Inside Made in Brazil's brightly colored walls, waiters brandish sword-like skewers of roasted meat that can be sliced directly onto diners' plates. Taste an array of savory meats with this serving style, known as rodizio de churrasco ($23.93–$25.95), which was invented in the early 1800s by Brazilian gauchos. Diners can also peruse the equally scrumptious entrees on Made in Brazil’s menu, from the grilled-onion-topped sirloin steak known as bife acebolado ($16.95) to the robalo ao molho diablo ($18.95), a tasty fillet of striped bass and mussels. The steakhouse has spacious, comfortable booths for reclining after a long day of equator drawing, as well as a full bar that serves specialty drinks such as the Caipirinha, Brazil's answer to the mojito, and classics such as martinis and beer.
The layout of Rio Rodizio is telling: with a candlelit dining area in one section and a long bar lined with flat screens in another, it's as much a place to take a date for a romantic meal as it is a spot to grab a drink after work. In the dining room, gaucho chefs carve cuts of lamb, beef, and pork right at the table, forcing diners to clear plate space next to seared fish, homemade pastas, and sushi rolls drizzled in flavorful sauce. Like a home that's been decorated by robbing a furniture store in the dark, the cocktail menu is a fusion of tastes, its Asian and Brazilian proclivities represented by sangrias, tropical juices, and sake.
If you’re pork-passionate, beef-bananas, and sausage-smitten, today’s Groupon will melt your little animal protein-loving heart. For $25, you’ll stuff your stomach with all the skewered meat you can eat at Chima Brazilian Steakhouse. The cost per person of the unlimited rodizio dinner is $39.50, so you'll have money left over for drinks and dessert to get your $50 value at Chima.
Inside Picanha Brazilian Grill, diners sit back as waiters slice endless amounts of freshly grilled meats at the table. The meat masters roast the tender tidbits over a charcoal grill, ensuring each cut retains its natural juice and flavor before slicing it tableside until visitors' carnivorous cravings have been sated. As waiters ration off beef sirloin, ribs, pork, chicken, and sausage, mouths water, crying at the thought of the meal's end. Each rodizio meal also includes selections from the hot food bar, such as fried bananas, rice, beans, and polenta, as well as verdant greens and fresh fruits from the salad bar. Although not included in today's meal, guest eaters can moisten palates with one of the Brazilian tropical fruit juices and smoothies or bring their favorite brew or grape juice to the BYOB establishment.
If cooking were a language, the chefs at Makoto Japanese Restaurant would be multilingual.

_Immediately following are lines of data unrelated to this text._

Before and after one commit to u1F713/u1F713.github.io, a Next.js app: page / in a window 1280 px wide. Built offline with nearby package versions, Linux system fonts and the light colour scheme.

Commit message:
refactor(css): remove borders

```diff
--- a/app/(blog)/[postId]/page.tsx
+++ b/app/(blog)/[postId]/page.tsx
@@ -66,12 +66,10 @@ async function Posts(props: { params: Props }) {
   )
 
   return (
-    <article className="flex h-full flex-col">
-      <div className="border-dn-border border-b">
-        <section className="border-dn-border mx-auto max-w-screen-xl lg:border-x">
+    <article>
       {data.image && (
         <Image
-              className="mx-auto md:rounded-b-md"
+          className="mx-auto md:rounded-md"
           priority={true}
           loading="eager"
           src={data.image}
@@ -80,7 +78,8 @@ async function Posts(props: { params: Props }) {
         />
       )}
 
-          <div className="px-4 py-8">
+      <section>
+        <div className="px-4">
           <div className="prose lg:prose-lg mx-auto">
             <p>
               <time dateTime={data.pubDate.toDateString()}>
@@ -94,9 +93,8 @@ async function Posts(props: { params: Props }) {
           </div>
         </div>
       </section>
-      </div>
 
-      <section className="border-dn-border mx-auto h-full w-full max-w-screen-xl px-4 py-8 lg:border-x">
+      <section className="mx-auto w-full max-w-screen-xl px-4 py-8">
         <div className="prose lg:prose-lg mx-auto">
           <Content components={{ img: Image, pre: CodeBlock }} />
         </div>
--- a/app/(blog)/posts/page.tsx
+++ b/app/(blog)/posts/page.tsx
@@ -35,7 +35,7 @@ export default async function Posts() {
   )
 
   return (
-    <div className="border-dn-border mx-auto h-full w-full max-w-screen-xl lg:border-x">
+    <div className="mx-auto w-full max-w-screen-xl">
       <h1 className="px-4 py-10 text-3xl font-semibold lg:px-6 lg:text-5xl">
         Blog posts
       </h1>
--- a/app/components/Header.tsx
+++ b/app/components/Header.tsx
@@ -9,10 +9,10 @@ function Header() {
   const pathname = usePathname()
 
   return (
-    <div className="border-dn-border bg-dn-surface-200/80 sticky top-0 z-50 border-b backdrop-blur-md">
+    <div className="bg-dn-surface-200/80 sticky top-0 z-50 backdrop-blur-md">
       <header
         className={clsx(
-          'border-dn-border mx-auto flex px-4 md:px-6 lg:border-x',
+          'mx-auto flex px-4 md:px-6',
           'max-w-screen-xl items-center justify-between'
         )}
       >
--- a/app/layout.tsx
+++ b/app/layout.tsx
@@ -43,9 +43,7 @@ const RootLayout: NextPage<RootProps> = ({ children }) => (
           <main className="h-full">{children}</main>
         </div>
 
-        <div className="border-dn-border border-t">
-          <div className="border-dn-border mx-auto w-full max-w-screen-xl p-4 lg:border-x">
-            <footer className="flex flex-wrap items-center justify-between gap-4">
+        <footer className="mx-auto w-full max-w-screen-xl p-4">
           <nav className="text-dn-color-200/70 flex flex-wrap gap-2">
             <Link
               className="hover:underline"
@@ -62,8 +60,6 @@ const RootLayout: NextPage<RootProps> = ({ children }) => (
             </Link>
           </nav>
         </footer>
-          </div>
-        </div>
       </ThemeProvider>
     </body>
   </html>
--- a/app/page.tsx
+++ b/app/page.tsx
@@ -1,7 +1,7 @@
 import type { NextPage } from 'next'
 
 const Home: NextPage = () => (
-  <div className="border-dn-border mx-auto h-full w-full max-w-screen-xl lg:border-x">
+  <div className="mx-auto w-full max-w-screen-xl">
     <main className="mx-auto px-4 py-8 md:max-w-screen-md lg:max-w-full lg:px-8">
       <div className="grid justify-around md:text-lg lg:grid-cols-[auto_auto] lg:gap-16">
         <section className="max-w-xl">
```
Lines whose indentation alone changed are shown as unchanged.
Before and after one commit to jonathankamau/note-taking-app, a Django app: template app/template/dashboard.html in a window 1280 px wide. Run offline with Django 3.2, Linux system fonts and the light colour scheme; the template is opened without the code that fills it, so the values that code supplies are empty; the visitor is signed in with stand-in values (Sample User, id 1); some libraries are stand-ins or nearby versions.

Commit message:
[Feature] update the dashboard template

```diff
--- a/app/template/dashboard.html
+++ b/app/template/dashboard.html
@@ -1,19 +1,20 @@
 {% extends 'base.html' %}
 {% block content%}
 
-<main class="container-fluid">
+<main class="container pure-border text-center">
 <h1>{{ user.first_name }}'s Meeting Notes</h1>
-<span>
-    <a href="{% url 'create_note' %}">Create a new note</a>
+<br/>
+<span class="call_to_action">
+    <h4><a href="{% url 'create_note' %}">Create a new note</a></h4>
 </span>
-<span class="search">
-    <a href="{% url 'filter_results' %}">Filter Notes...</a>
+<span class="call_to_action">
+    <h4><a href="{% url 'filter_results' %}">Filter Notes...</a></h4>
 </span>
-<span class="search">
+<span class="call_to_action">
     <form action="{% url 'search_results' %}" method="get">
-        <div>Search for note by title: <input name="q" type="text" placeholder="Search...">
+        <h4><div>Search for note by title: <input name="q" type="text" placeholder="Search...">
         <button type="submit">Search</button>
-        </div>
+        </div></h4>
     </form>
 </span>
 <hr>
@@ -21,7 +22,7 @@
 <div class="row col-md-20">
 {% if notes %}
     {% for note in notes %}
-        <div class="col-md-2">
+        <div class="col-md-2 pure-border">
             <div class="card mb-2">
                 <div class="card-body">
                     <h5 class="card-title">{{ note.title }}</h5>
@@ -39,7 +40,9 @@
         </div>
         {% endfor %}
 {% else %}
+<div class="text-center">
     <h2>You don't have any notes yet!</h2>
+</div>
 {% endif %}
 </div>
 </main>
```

They follow Chinese, Japanese, Malaysian, and Thai cooking traditions to craft dishes ranging from Thai-style duck with curry sauce to broiled eel with seaweed salad and Japanese pickles. At any given time, they might be slicing fresh sashimi in the kitchen or dazzling hungry guests at tableside hibachi grills. They approach grilling as a performance, thrilling audiences by flipping juicy steaks, sizzling tender scallops, and chopping vegetables fast enough to ignite the flames that light the grill. Wooden walls border the hibachi tables, creating an air of exclusivity as diners delight in the semi-private show.
The culinary sovereigns at the King George Inn sate the hunger pangs of all those who enter their domain with toothsome American fare depicted on the lunch and dinner menus, served in a historic building constructed in 1756. Midday munchers can delve into the seafood layers of lobster-and-shrimp crepes interlaced with mascarpone cheese ($13.95), or brandish forks to gleefully capture the chicken dijon with fettuccini in pasta-loving prongs ($10.95). For dinner, reward valorous stomachs for their emotional and abdominal support with tender veal-picatta medallions, flash sautéed in lemon-caper butter ($21.95), or sharpen mouth bones on the Dorneyville Sizzler, a 12-ounce, premium-gold, Angus NY strip steak gilded with maître d’butter and served on a blazing-hot pewter plate to discourage entrée burglars and hungry snowmen from snatching the precious dish off of tables ($31.95). Top off tuck-ins with a treat from the dessert menu, which bursts with renderings of homemade cheesecake ($6.95) and chocolate mousse ($5.95).